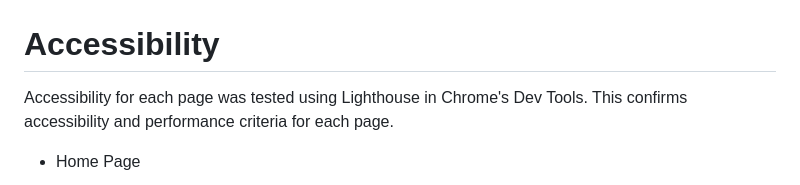
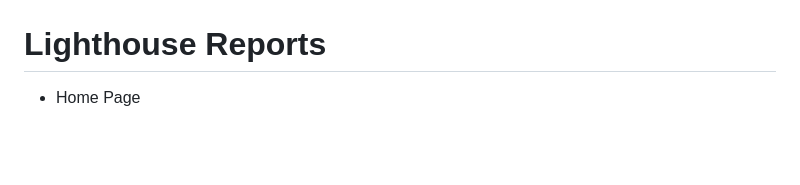
Before and after one commit to Morgana-S/horizonvault, a Markdown page: TESTING.md, the part around the change. GitHub-like rendering; blank space fills up the shorter version.

Commit message:
Change Accessibility Section to Lighthouse Reports

```diff
--- a/TESTING.md
+++ b/TESTING.md
@@ -110,8 +110,7 @@ Each page was validated on the W3C HTML Validator and W3C Jigsaw CSS Validator,
 ## Project CSS Validation
 ![W3C CSS Validation](/documentation/testing-images/validation-css.png)
 
-# Accessibility
-Accessibility for each page was tested using Lighthouse in Chrome's Dev Tools. This confirms accessibility and performance criteria for each page.
+# Lighthouse Reports
 
 - Home Page
 
```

◇ ◇ ◇ ◇ ◇

• **What the task asks**
Take each line in the listing that has the word "Lighthouse" and copy it.

• **Response area**
Change Accessibility Section to Lighthouse Reports
-Accessibility for each page was tested using Lighthouse in Chrome's Dev Tools. This confirms accessibility and performance criteria for each page.
+# Lighthouse Reports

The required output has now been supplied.